=== ABOUT THIS TASK ===
Pick out the lines in the listing below that contain the word "components" and copy them.
══ DATA IN THIS EXERCISE ══
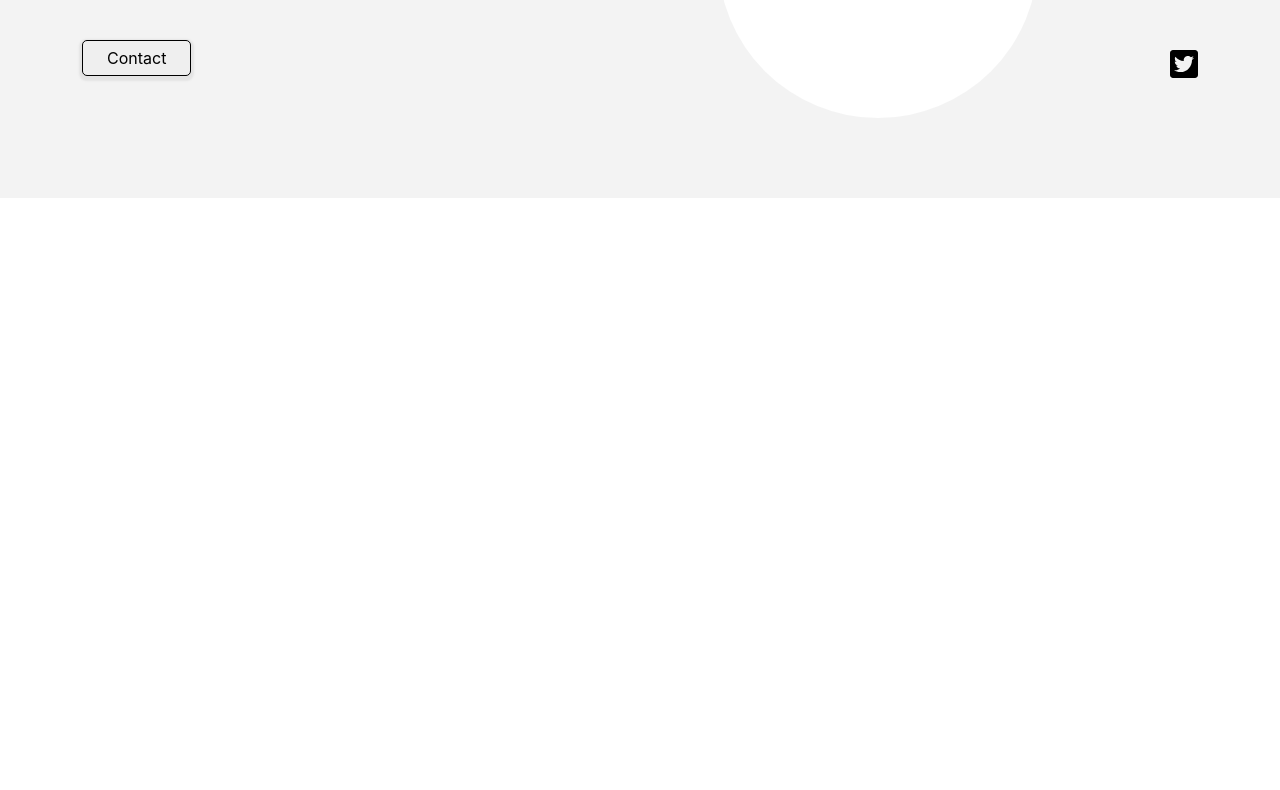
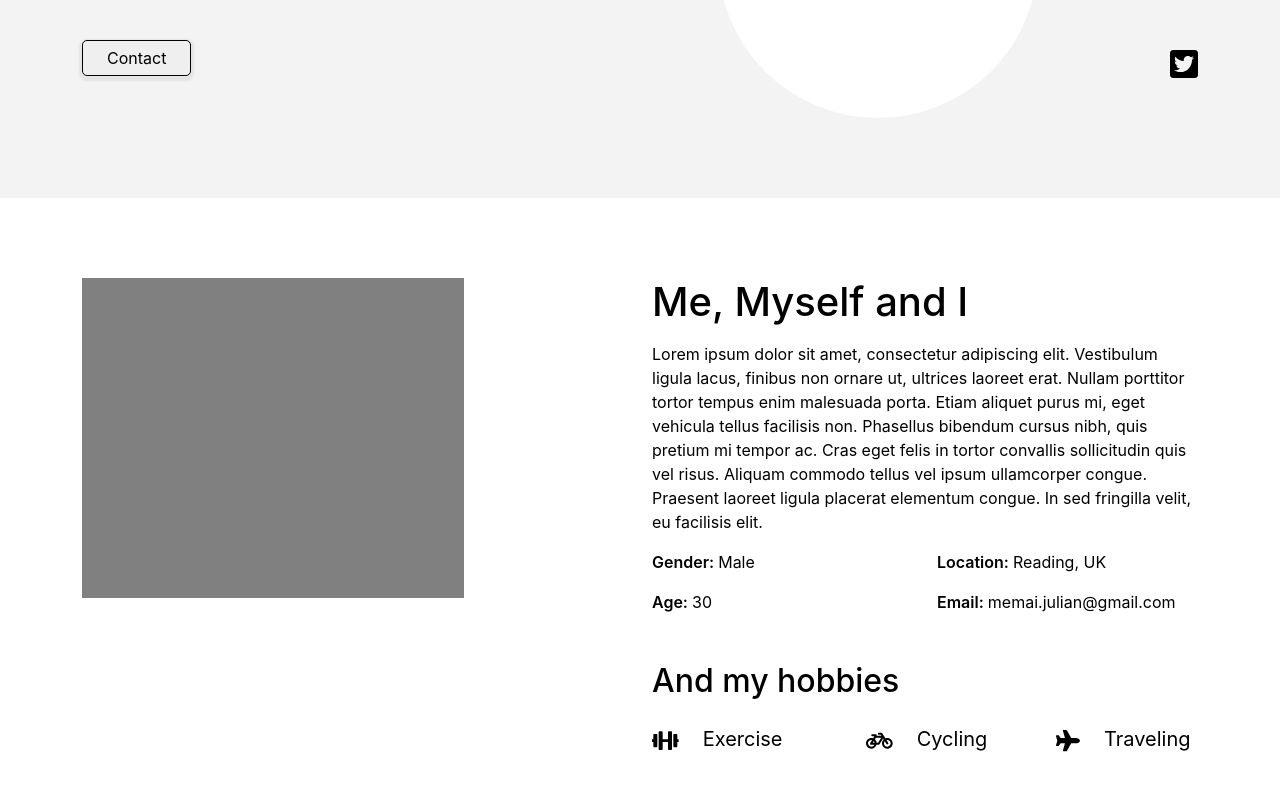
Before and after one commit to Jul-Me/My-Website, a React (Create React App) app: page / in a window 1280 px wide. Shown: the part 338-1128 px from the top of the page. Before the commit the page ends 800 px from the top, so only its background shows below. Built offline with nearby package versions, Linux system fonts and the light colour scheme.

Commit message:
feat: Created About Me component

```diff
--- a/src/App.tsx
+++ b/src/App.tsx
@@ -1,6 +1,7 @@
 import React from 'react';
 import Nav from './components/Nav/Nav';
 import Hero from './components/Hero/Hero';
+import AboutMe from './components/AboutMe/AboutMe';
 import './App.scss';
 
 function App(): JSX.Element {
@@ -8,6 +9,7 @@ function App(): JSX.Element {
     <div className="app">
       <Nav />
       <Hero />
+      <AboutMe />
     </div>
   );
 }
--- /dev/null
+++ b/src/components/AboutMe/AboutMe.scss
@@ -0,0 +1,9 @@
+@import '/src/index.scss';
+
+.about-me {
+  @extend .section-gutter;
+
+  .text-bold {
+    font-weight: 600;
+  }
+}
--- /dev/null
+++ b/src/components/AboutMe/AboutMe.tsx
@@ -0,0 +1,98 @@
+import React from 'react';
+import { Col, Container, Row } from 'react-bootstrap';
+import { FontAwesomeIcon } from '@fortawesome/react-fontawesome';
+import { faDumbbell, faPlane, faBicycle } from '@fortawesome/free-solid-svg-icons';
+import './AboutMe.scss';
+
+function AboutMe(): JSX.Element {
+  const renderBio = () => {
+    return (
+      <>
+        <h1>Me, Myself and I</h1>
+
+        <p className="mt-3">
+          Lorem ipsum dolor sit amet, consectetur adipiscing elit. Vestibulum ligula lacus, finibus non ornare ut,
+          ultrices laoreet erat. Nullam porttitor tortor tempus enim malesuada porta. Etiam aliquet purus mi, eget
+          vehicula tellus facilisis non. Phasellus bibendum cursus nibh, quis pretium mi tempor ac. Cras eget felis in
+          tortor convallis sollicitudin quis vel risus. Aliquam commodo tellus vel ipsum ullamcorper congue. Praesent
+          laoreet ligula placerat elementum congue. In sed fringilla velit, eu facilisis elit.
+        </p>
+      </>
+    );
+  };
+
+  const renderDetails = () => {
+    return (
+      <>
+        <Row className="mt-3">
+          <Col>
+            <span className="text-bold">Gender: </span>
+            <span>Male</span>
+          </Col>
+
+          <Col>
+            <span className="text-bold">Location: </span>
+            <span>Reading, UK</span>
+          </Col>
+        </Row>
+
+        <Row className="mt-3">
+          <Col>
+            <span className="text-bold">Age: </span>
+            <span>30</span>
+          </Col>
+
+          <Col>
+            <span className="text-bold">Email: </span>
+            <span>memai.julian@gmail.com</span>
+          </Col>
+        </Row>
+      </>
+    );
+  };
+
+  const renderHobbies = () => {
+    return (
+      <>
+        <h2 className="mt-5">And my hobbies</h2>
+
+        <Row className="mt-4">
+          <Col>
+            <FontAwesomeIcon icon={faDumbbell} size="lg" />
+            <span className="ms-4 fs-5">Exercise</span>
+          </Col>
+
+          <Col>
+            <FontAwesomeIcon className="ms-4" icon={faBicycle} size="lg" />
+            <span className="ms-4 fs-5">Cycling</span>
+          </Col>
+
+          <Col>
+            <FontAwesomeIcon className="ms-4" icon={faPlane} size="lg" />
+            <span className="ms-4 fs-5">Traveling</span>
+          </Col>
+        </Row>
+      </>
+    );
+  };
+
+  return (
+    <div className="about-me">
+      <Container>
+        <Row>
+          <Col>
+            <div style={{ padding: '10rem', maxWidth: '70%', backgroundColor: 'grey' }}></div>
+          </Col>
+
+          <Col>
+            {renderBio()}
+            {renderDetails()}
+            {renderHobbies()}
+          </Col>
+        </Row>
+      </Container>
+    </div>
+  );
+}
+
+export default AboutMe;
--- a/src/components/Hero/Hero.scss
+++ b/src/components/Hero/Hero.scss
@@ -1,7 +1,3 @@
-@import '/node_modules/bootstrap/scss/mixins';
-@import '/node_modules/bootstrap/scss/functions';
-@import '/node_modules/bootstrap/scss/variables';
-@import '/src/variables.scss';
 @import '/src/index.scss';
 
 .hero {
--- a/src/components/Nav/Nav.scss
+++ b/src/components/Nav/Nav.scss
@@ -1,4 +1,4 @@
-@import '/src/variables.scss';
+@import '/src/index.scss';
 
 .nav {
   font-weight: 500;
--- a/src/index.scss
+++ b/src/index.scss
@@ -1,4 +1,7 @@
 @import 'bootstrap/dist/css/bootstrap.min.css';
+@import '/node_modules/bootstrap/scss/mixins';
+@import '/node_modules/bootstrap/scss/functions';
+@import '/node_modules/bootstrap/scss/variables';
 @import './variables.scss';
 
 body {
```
═══
=== YOUR RESPONSE ===
 import Nav from './components/Nav/Nav';
 import Hero from './components/Hero/Hero';
+import AboutMe from './components/AboutMe/AboutMe';
+++ b/src/components/AboutMe/AboutMe.scss
+++ b/src/components/AboutMe/AboutMe.tsx
--- a/src/components/Hero/Hero.scss
+++ b/src/components/Hero/Hero.scss
--- a/src/components/Nav/Nav.scss
+++ b/src/components/Nav/Nav.scss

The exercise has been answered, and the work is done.